(WORK ITEM) The full set of entries below must be returned exactly as shown.
GIVEN DATA below:
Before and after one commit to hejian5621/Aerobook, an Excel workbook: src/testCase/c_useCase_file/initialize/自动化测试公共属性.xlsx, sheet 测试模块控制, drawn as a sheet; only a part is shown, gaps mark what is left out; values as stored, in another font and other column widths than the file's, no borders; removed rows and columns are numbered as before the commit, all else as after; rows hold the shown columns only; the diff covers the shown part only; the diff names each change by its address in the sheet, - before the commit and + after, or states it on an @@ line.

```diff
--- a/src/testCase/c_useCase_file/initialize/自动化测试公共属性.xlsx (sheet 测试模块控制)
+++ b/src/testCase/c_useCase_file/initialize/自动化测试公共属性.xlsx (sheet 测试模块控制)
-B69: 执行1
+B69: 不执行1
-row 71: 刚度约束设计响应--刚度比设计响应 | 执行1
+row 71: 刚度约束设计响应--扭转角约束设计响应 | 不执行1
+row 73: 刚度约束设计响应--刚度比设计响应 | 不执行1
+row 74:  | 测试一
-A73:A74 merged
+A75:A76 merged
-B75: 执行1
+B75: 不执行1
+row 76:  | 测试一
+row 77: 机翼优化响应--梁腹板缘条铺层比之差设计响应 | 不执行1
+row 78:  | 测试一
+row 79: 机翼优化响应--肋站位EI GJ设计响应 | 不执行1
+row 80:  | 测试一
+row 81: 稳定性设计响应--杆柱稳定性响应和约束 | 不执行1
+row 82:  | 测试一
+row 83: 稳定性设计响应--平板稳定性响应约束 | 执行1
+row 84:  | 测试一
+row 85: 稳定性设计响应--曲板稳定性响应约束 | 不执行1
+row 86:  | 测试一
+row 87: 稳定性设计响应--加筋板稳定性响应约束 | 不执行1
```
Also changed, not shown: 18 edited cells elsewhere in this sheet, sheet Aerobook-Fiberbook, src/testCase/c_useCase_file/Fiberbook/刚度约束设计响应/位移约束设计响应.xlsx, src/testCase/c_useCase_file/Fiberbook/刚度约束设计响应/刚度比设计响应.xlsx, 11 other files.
End of GIVEN DATA.
(ANSWER TO THIS PROBLEM)
Before and after one commit to hejian5621/Aerobook, an Excel workbook: src/testCase/c_useCase_file/initialize/自动化测试公共属性.xlsx, sheet 测试模块控制, drawn as a sheet; only a part is shown, gaps mark what is left out; values as stored, in another font and other column widths than the file's, no borders; removed rows and columns are numbered as before the commit, all else as after; rows hold the shown columns only; the diff covers the shown part only; the diff names each change by its address in the sheet, - before the commit and + after, or states it on an @@ line.

```diff
--- a/src/testCase/c_useCase_file/initialize/自动化测试公共属性.xlsx (sheet 测试模块控制)
+++ b/src/testCase/c_useCase_file/initialize/自动化测试公共属性.xlsx (sheet 测试模块控制)
-B69: 执行1
+B69: 不执行1
-row 71: 刚度约束设计响应--刚度比设计响应 | 执行1
+row 71: 刚度约束设计响应--扭转角约束设计响应 | 不执行1
+row 73: 刚度约束设计响应--刚度比设计响应 | 不执行1
+row 74:  | 测试一
-A73:A74 merged
+A75:A76 merged
-B75: 执行1
+B75: 不执行1
+row 76:  | 测试一
+row 77: 机翼优化响应--梁腹板缘条铺层比之差设计响应 | 不执行1
+row 78:  | 测试一
+row 79: 机翼优化响应--肋站位EI GJ设计响应 | 不执行1
+row 80:  | 测试一
+row 81: 稳定性设计响应--杆柱稳定性响应和约束 | 不执行1
+row 82:  | 测试一
+row 83: 稳定性设计响应--平板稳定性响应约束 | 执行1
+row 84:  | 测试一
+row 85: 稳定性设计响应--曲板稳定性响应约束 | 不执行1
+row 86:  | 测试一
+row 87: 稳定性设计响应--加筋板稳定性响应约束 | 不执行1
```
Also changed, not shown: 18 edited cells elsewhere in this sheet, sheet Aerobook-Fiberbook, src/testCase/c_useCase_file/Fiberbook/刚度约束设计响应/位移约束设计响应.xlsx, src/testCase/c_useCase_file/Fiberbook/刚度约束设计响应/刚度比设计响应.xlsx, 11 other files.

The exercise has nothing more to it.